Rights for Asia’s ‘invisible’ majority
The ‘informal’ workers constitute the overwhelming majority of Asia, as much as 2/3 of the labor force. Among those, a majority is composed of women.
Informal workers predominate in the large informal economy of Asia, which comprise of a galaxy of ‘unregistered’ and usually ‘unregulated’ economic activities taking place in agriculture, industry and in the rapidly-growing service sector. Workers in the vast informal economy include seasonal agricultural workers, home-based producers, ambulant peddlers, unregistered migrants, etc.
Formal sector employment also keeps shrinking in both developing and developed Asian countries because of the ‘labor informalization’ process taking place in the sector. The ‘regular’ or ‘standard’ employees are now outnumbered by the ‘irregular’ or ‘non-standard’ agency, temporary/casual, part-time, migrant and subcontracted workers.
Who are Asia’s informal labourers? What are their rights under national laws – or what are the rights they have been deprived of? Can the system of social security be extended to them? Can the ‘race to the bottom’ that is driving the informalization process be stopped?

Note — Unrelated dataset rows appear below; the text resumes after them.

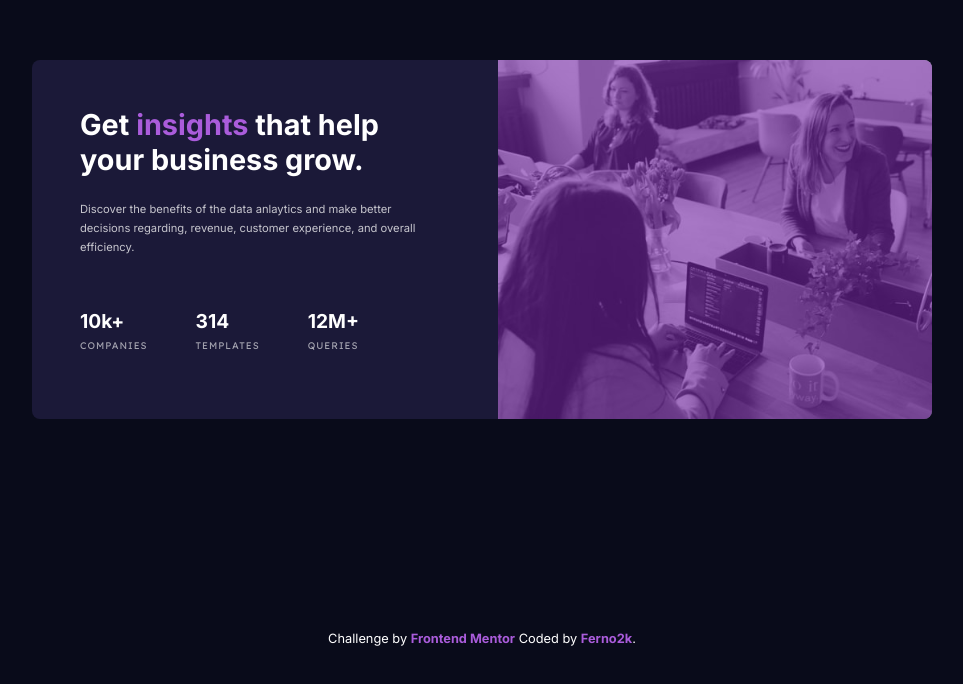
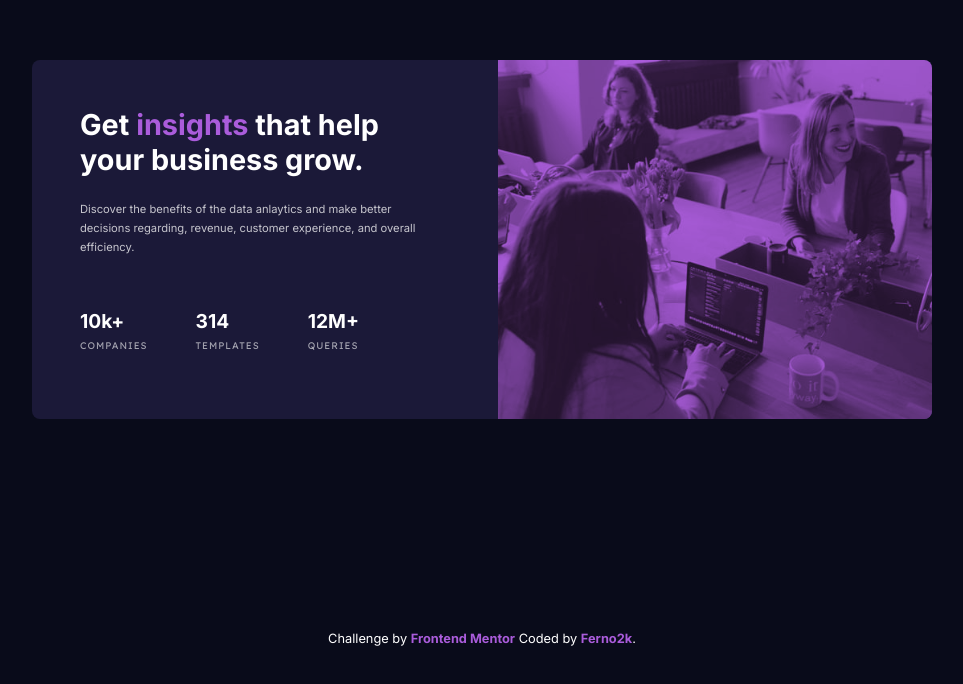
Before and after one commit to Ferno2k/stats-preview-card-component-main, a plain HTML site: page index.html in a window 1280 px wide. Shown: the part 118-802 px from the top of the page, without its empty margins (158-1121 px from the left). Drawn offline with Linux system fonts and the light colour scheme.

Commit message:
Thx to Hassia Issah bgcolor is correctly blending

```diff
--- a/css/styles.css
+++ b/css/styles.css
@@ -105,17 +105,15 @@
   }
 
   .card_img {
-    position: relative;
+    background-color: var(--clr-secondory-200);
   }
 
-  .card_img::after {
-    position: absolute;
-    content: "";
+  img {
+    width: 100%;
     height: 100%;
-    width: 100%;
-    left: 0;
-    top: 0;
-    background-color: hsla(277, 64%, 40%, .6);
+    object-fit: cover;
+    mix-blend-mode: multiply;
+    opacity: 0.8;
   }
 
   .content_head {
```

What can labor advocates and governments do to protect the dignity of informal workers– be they in the ever-growing informal economy or in the shrinking formal sector?